In 2018, when Facebook stated that 99% of terrorist content on the platform were deleted, the Counter Extremism Project found that some of the most prolific Islamist extremists remained active on Facebook[xl]. Nowadays, for instance, the Islamist preacher who reportedly played a role in radicalizing Bataclan suicide bomber,[xli] Oman Mostefai, through sermons at a Paris mosque, continues, at the time of reporting, to have an active presence online, including on his official Facebook page. Same as Yusuf al-Qaradawi, banned from entering the United States, the United Kingdom, and France due to his declaration of support for suicide bombings and incitement of Islamist violence who still keeps, at the time of writing, his official Facebook page, as well as a few Facebook fan accounts. 

Preventing social media exploitation: public sector plans

The Impact Assessment[xlii] of the “Proposal for a Regulation of the European Parliament and of the Council on preventing the dissemination of terrorist content online”[xliii] states that terrorist content online is a multifaceted security challenge due to a complex legal framework at the member state level. This situation is complicated by the fact that Article 3 of the EU’s 2000 e-commerce directive, created before the advent of peer-to-peer internet technology and social media[xliv], establishes the principle of the country of origin, which ensures that providers of online services are subject to the law of the member state in which they are established and not the law of the member states where the service is accessible.[xlv] However, the Directive on electronic commerce does not preclude a court of a Member State from ordering a hosting provider, such as Facebook, to remove identical and, in certain circumstances, equivalent comments previously declared to be illegal.[xlvi]

Anyway, State monitoring and flagging illegal content online are marred with difficulties. For instance, France’s most  important element in the fight against online radicalization and terrorist propaganda is PHAROS system (platform for harmonization, reports, analysis, and checking of digital content)[xlvii]. The platform, which now has 28 investigators (police and gendarmes), was established in 2009, for an initial investment of €100,000,[xlviii] recently proposed to be increased to €500,000,[xlix] within the central office for the fight against crime linked to information and communication technologies (OCLCTIC), placed within the sub-directorate of the fight against cybercrime of the central directorate of the judicial police.
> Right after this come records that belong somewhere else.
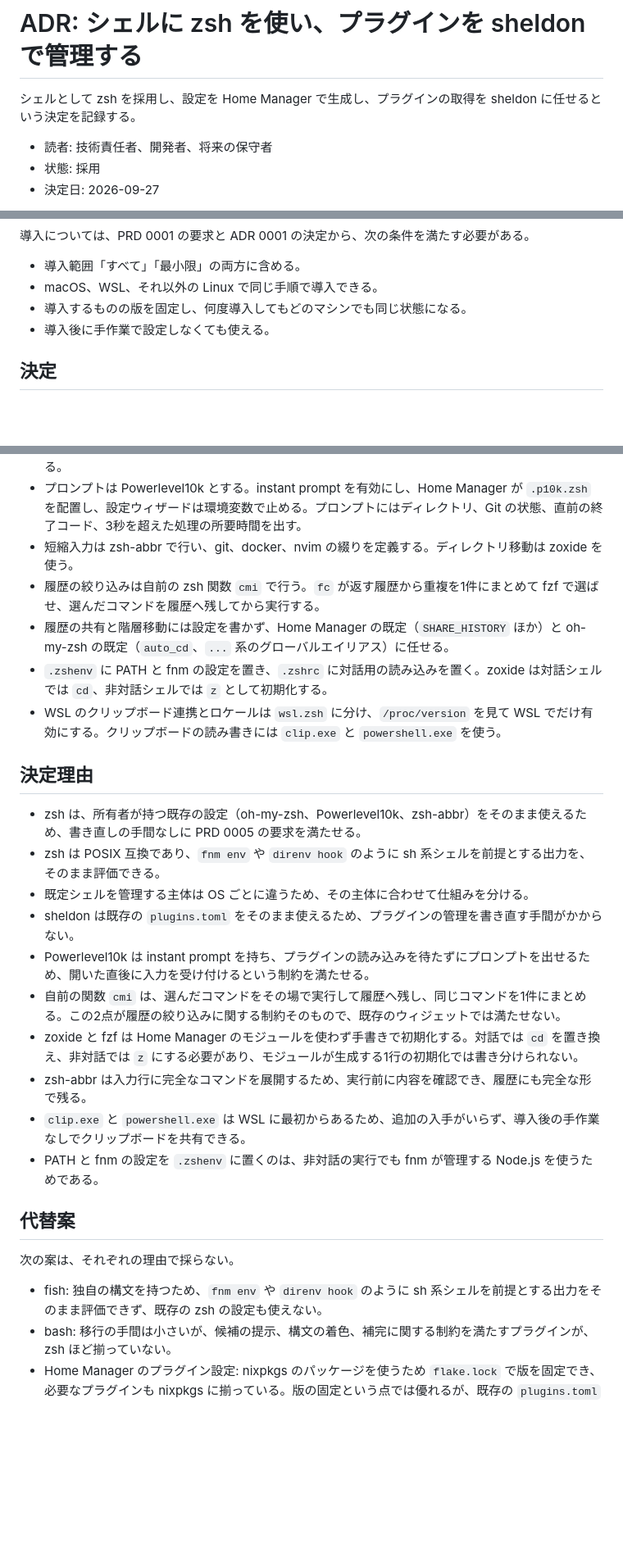
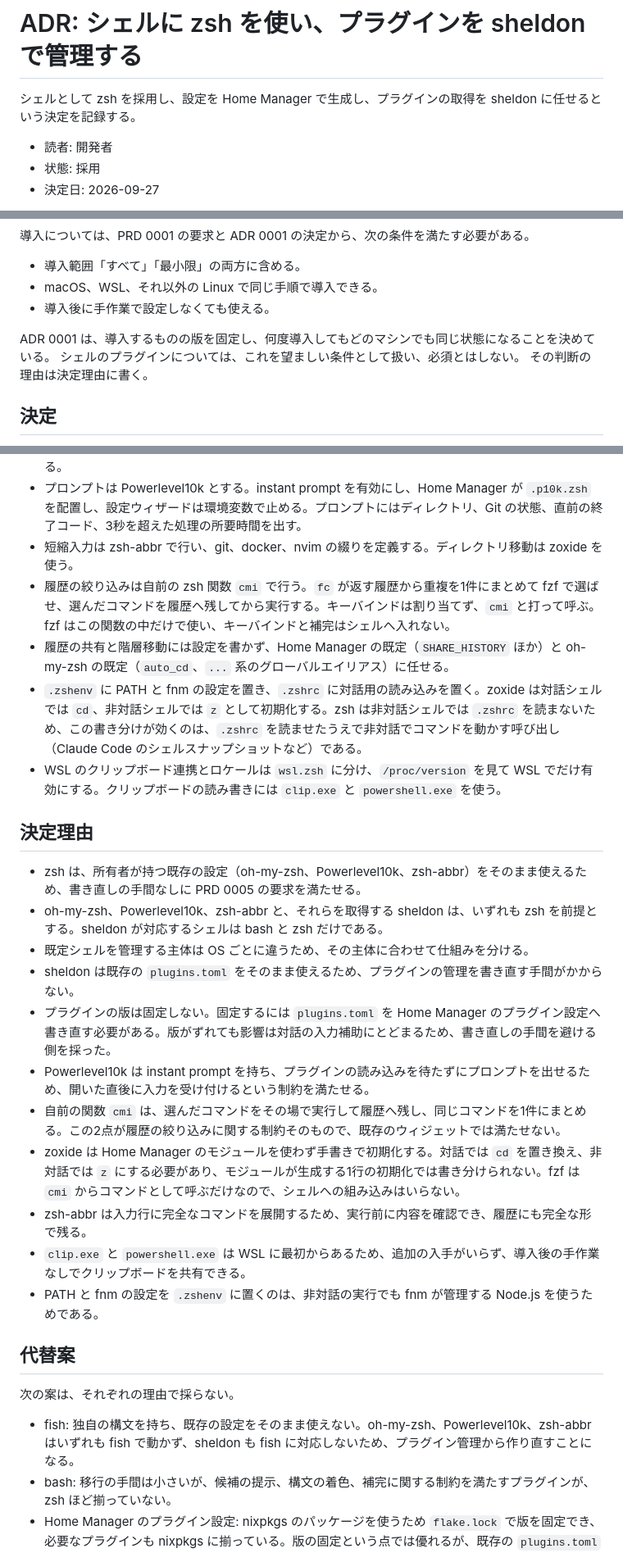
Before and after one commit to mikinovation/dotfiles, a Markdown page: docs/adr/0005_use-zsh-with-sheldon-managed-plugins.md, 3 parts joined by grey strips. Shown at 82% size. Drawn GitHub-style; blank space fills up the shorter version.

Commit message:
docs(adr): fix inaccurate rationale in the zsh ADR
Replace the POSIX-compatibility claim and the fish rejection reason: fnm
and direnv both support fish, and the repository asks them for zsh output
explicitly. The real reason is that oh-my-zsh, Powerlevel10k, zsh-abbr
and sheldon all assume zsh.

Drop fzf from the hand-written initialization rationale. Only zoxide is
initialized by hand; fzf is called from cmi and has no key bindings or
completion in the shell.

Move version pinning out of the mandatory constraints, since the decision
does not meet it for plugins, and record why. Record where plugins.lock
lives, that cmi has no key binding, and that the interactive and
non-interactive zoxide split only applies when .zshrc is sourced.

Align the reader line with ADR 0002 to 0004.

```diff
--- a/docs/adr/0005_use-zsh-with-sheldon-managed-plugins.md
+++ b/docs/adr/0005_use-zsh-with-sheldon-managed-plugins.md
@@ -2,7 +2,7 @@
 
 シェルとして zsh を採用し、設定を Home Manager で生成し、プラグインの取得を sheldon に任せるという決定を記録する。
 
-- 読者: 技術責任者、開発者、将来の保守者
+- 読者: 開発者
 - 状態: 採用
 - 決定日: 2026-09-27
 
@@ -41,8 +41,11 @@ PRD 0005 の要求から、選べる案は次の条件を満たす必要があ
 
 - 導入範囲「すべて」「最小限」の両方に含める。
 - macOS、WSL、それ以外の Linux で同じ手順で導入できる。
-- 導入するものの版を固定し、何度導入してもどのマシンでも同じ状態になる。
 - 導入後に手作業で設定しなくても使える。
+
+ADR 0001 は、導入するものの版を固定し、何度導入してもどのマシンでも同じ状態になることを決めている。
+シェルのプラグインについては、これを望ましい条件として扱い、必須とはしない。
+その判断の理由は決定理由に書く。
 
 ## 決定
 
@@ -53,20 +56,21 @@ PRD 0005 の要求から、選べる案は次の条件を満たす必要があ
 - プラグインの取得は sheldon に任せる。Home Manager が `plugins.toml` を配置し、そこには GitHub のリポジトリ名だけを書いて版を指定しない。読み込むのは oh-my-zsh、Powerlevel10k、zsh-autosuggestions、zsh-syntax-highlighting、zsh-completions、zsh-abbr、zsh-defer とする。
 - プロンプトは Powerlevel10k とする。instant prompt を有効にし、Home Manager が `.p10k.zsh` を配置し、設定ウィザードは環境変数で止める。プロンプトにはディレクトリ、Git の状態、直前の終了コード、3秒を超えた処理の所要時間を出す。
 - 短縮入力は zsh-abbr で行い、git、docker、nvim の綴りを定義する。ディレクトリ移動は zoxide を使う。
-- 履歴の絞り込みは自前の zsh 関数 `cmi` で行う。`fc` が返す履歴から重複を1件にまとめて fzf で選ばせ、選んだコマンドを履歴へ残してから実行する。
+- 履歴の絞り込みは自前の zsh 関数 `cmi` で行う。`fc` が返す履歴から重複を1件にまとめて fzf で選ばせ、選んだコマンドを履歴へ残してから実行する。キーバインドは割り当てず、`cmi` と打って呼ぶ。fzf はこの関数の中だけで使い、キーバインドと補完はシェルへ入れない。
 - 履歴の共有と階層移動には設定を書かず、Home Manager の既定（`SHARE_HISTORY` ほか）と oh-my-zsh の既定（`auto_cd`、`...` 系のグローバルエイリアス）に任せる。
-- `.zshenv` に PATH と fnm の設定を置き、`.zshrc` に対話用の読み込みを置く。zoxide は対話シェルでは `cd`、非対話シェルでは `z` として初期化する。
+- `.zshenv` に PATH と fnm の設定を置き、`.zshrc` に対話用の読み込みを置く。zoxide は対話シェルでは `cd`、非対話シェルでは `z` として初期化する。zsh は非対話シェルでは `.zshrc` を読まないため、この書き分けが効くのは、`.zshrc` を読ませたうえで非対話でコマンドを動かす呼び出し（Claude Code のシェルスナップショットなど）である。
 - WSL のクリップボード連携とロケールは `wsl.zsh` に分け、`/proc/version` を見て WSL でだけ有効にする。クリップボードの読み書きには `clip.exe` と `powershell.exe` を使う。
 
 ## 決定理由
 
 - zsh は、所有者が持つ既存の設定（oh-my-zsh、Powerlevel10k、zsh-abbr）をそのまま使えるため、書き直しの手間なしに PRD 0005 の要求を満たせる。
-- zsh は POSIX 互換であり、`fnm env` や `direnv hook` のように sh 系シェルを前提とする出力を、そのまま評価できる。
+- oh-my-zsh、Powerlevel10k、zsh-abbr と、それらを取得する sheldon は、いずれも zsh を前提とする。sheldon が対応するシェルは bash と zsh だけである。
 - 既定シェルを管理する主体は OS ごとに違うため、その主体に合わせて仕組みを分ける。
 - sheldon は既存の `plugins.toml` をそのまま使えるため、プラグインの管理を書き直す手間がかからない。
+- プラグインの版は固定しない。固定するには `plugins.toml` を Home Manager のプラグイン設定へ書き直す必要がある。版がずれても影響は対話の入力補助にとどまるため、書き直しの手間を避ける側を採った。
 - Powerlevel10k は instant prompt を持ち、プラグインの読み込みを待たずにプロンプトを出せるため、開いた直後に入力を受け付けるという制約を満たせる。
 - 自前の関数 `cmi` は、選んだコマンドをその場で実行して履歴へ残し、同じコマンドを1件にまとめる。この2点が履歴の絞り込みに関する制約そのもので、既存のウィジェットでは満たせない。
-- zoxide と fzf は Home Manager のモジュールを使わず手書きで初期化する。対話では `cd` を置き換え、非対話では `z` にする必要があり、モジュールが生成する1行の初期化では書き分けられない。
+- zoxide は Home Manager のモジュールを使わず手書きで初期化する。対話では `cd` を置き換え、非対話では `z` にする必要があり、モジュールが生成する1行の初期化では書き分けられない。fzf は `cmi` からコマンドとして呼ぶだけなので、シェルへの組み込みはいらない。
 - zsh-abbr は入力行に完全なコマンドを展開するため、実行前に内容を確認でき、履歴にも完全な形で残る。
 - `clip.exe` と `powershell.exe` は WSL に最初からあるため、追加の入手がいらず、導入後の手作業なしでクリップボードを共有できる。
 - PATH と fnm の設定を `.zshenv` に置くのは、非対話の実行でも fnm が管理する Node.js を使うためである。
@@ -75,7 +79,7 @@ PRD 0005 の要求から、選べる案は次の条件を満たす必要があ
 
 次の案は、それぞれの理由で採らない。
 
-- fish: 独自の構文を持つため、`fnm env` や `direnv hook` のように sh 系シェルを前提とする出力をそのまま評価できず、既存の zsh の設定も使えない。
+- fish: 独自の構文を持ち、既存の設定をそのまま使えない。oh-my-zsh、Powerlevel10k、zsh-abbr はいずれも fish で動かず、sheldon も fish に対応しないため、プラグイン管理から作り直すことになる。
 - bash: 移行の手間は小さいが、候補の提示、構文の着色、補完に関する制約を満たすプラグインが、zsh ほど揃っていない。
 - Home Manager のプラグイン設定: nixpkgs のパッケージを使うため `flake.lock` で版を固定でき、必要なプラグインも nixpkgs に揃っている。版の固定という点では優れるが、既存の `plugins.toml` を書き直す必要があり、その手間に見合わない。
 - starship: 3 OS で同じ設定を使え、Nix で版も固定できる。ただし instant prompt に当たる仕組みがなく、開いた直後に入力を受け付けるという制約を満たしにくい。
```
Also changed, not shown: other parts of docs/adr/0005_use-zsh-with-sheldon-managed-plugins.md (+2 -2 lines).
Investigators at PHAROS monitor various information and communication services in France and produced more than 228,000 reports in 2019.[l] Moreover, as part of a European Union-wide testing campaign, this unit notified Twitter, Facebook, and Youtube of 796 contents, of which 512 were withdrawn. Unfortunately, the 16 October Samuel Paty murder exposed many of the drawbacks of French and social media platform counter-terrorism efforts online. A student’s parent expressed via Facebook and WhatsApp his disapproval of Paty’s teaching methods and produced a video against him. The content was quickly disseminated online, but not flagged immediately,[li] even though Paty had filed a complaint to the police after he was made aware of threats coming from social media[lii] and an NGO reported the attacker’s Twitter account to authorities in July 2020.[liii]

In Austria, in the wake of the January 2015[liv] Charlie Hebdo attacks in Paris, the government announced the allocation of a €290mn plan to fight jihadist terror. €126m went into hiring new personnel with special skills, including specialists in cybersecurity, crime-fighting, and forensics; €34m targeting special IT technology upgrades, such as the Schengen Information System database and evidence collection software; €12m was allocated to either online or offline deradicalization efforts, including awareness education.[lv] In December 2020, the National Council passed a comprehensive legislative package, including the Communications Platforms Act and the Hate-on-the-Net Fight Act, which already passed in autumn 2020, to curb hate speech, threats, and other illegal content on large social media platforms such as Facebook. The majority of the legislative package takes effect on January 1, 2021, with social platform operators having until the end of March 2021 to implement the new protection measures.[lvi] In particular, the Austrian law is based on Germany’s Network Enforcement Act (NetzDG), which states that users notice potentially illegal content, report it, and platforms must then decide whether it is illegal, in which case it must delete the content within 24 hours of reporting. According to NetzDG, online platforms face fines of up to €50 million for systemic failure to delete illegal content[lvii]. Besides these measures and investments since 5 years, due to the sheer volume of content, there are no plans for preventive government control, thus courts will only be able to check afterward whether the platform has acted illegally.[lviii]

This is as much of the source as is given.